Try it - Exactly as given, reproduce the records in full.

Material to process -

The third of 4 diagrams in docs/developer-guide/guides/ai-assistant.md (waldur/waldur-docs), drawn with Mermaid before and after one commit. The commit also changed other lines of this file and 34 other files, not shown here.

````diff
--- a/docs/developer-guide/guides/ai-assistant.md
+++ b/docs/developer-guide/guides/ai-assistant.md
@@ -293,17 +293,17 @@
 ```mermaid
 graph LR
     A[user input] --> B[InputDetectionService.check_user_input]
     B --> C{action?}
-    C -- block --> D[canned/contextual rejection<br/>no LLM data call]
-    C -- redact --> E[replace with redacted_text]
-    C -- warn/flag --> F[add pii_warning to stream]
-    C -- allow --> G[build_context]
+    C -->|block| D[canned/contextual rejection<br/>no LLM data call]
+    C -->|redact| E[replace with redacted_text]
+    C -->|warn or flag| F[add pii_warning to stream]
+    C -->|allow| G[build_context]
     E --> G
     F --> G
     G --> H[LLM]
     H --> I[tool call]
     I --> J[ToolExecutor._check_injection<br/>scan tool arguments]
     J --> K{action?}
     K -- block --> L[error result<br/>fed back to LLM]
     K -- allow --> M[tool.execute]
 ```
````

Response -
The third of 4 diagrams in docs/developer-guide/guides/ai-assistant.md (waldur/waldur-docs), drawn with Mermaid before and after one commit. The commit also changed other lines of this file and 34 other files, not shown here.

````diff
--- a/docs/developer-guide/guides/ai-assistant.md
+++ b/docs/developer-guide/guides/ai-assistant.md
@@ -293,17 +293,17 @@
 ```mermaid
 graph LR
     A[user input] --> B[InputDetectionService.check_user_input]
     B --> C{action?}
-    C -- block --> D[canned/contextual rejection<br/>no LLM data call]
-    C -- redact --> E[replace with redacted_text]
-    C -- warn/flag --> F[add pii_warning to stream]
-    C -- allow --> G[build_context]
+    C -->|block| D[canned/contextual rejection<br/>no LLM data call]
+    C -->|redact| E[replace with redacted_text]
+    C -->|warn or flag| F[add pii_warning to stream]
+    C -->|allow| G[build_context]
     E --> G
     F --> G
     G --> H[LLM]
     H --> I[tool call]
     I --> J[ToolExecutor._check_injection<br/>scan tool arguments]
     J --> K{action?}
     K -- block --> L[error result<br/>fed back to LLM]
     K -- allow --> M[tool.execute]
 ```
````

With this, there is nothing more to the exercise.